= Task requirements =
How many lines in the records below contain "vida"? Answer with the number alone.

Stored entries
- Opening Delimiter -

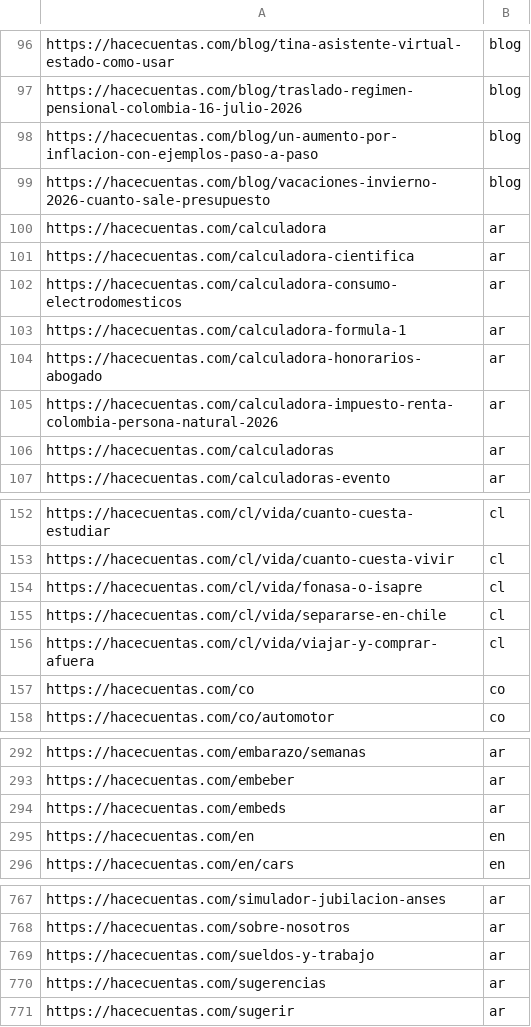
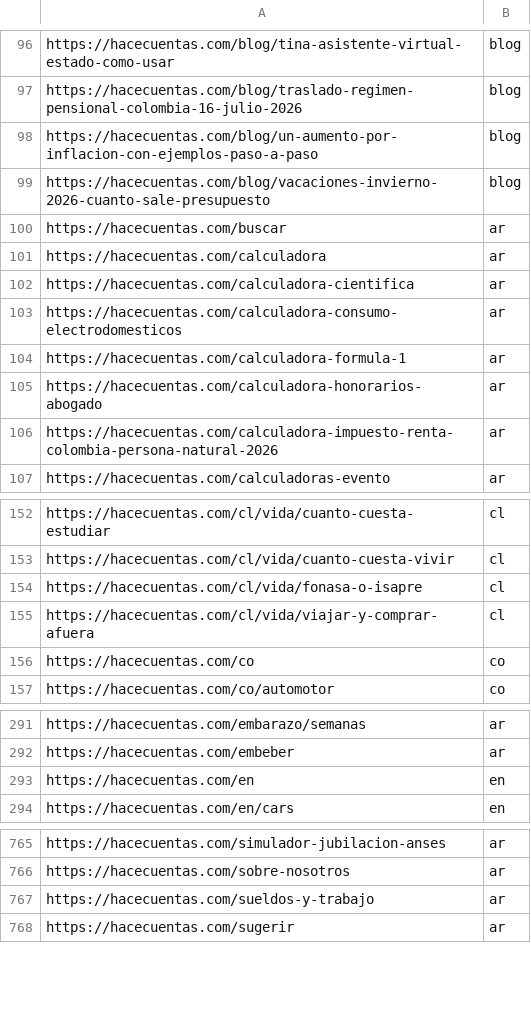
Before and after one commit to grblasquiz/hacecuentas, a CSV file: public/google-page-feed.csv, drawn as a sheet; only a part is shown, gaps mark what is left out.

Commit message:
fix: retirar separarse en Chile

```diff
--- a/public/google-page-feed.csv
+++ b/public/google-page-feed.csv
@@ -99,2 +99,3 @@ https://hacecuentas.com/blog/un-aumento-por-inflacion-con-ejemplos-paso-a-paso,b
 https://hacecuentas.com/blog/vacaciones-invierno-2026-cuanto-sale-presupuesto,blog
+https://hacecuentas.com/buscar,ar
 https://hacecuentas.com/calculadora,ar
@@ -105,3 +106,2 @@ https://hacecuentas.com/calculadora-honorarios-abogado,ar
 https://hacecuentas.com/calculadora-impuesto-renta-colombia-persona-natural-2026,ar
-https://hacecuentas.com/calculadoras,ar
 https://hacecuentas.com/calculadoras-evento,ar
@@ -154,3 +154,2 @@ https://hacecuentas.com/cl/vida/cuanto-cuesta-vivir,cl
 https://hacecuentas.com/cl/vida/fonasa-o-isapre,cl
-https://hacecuentas.com/cl/vida/separarse-en-chile,cl
 https://hacecuentas.com/cl/vida/viajar-y-comprar-afuera,cl
@@ -293,3 +292,2 @@ https://hacecuentas.com/embarazo/semanas,ar
 https://hacecuentas.com/embeber,ar
-https://hacecuentas.com/embeds,ar
 https://hacecuentas.com/en,en
@@ -769,3 +767,2 @@ https://hacecuentas.com/sobre-nosotros,ar
 https://hacecuentas.com/sueldos-y-trabajo,ar
-https://hacecuentas.com/sugerencias,ar
 https://hacecuentas.com/sugerir,ar
```
Also changed, not shown: scripts/pruning-batches/z8-2026-07-28-poda-hubs-pais.tsv, scripts/pruning-batches/zb-2026-07-28-cadenas-huerfanas.tsv, 9 other files.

- Closing Delimiter -

= Result for this task =
4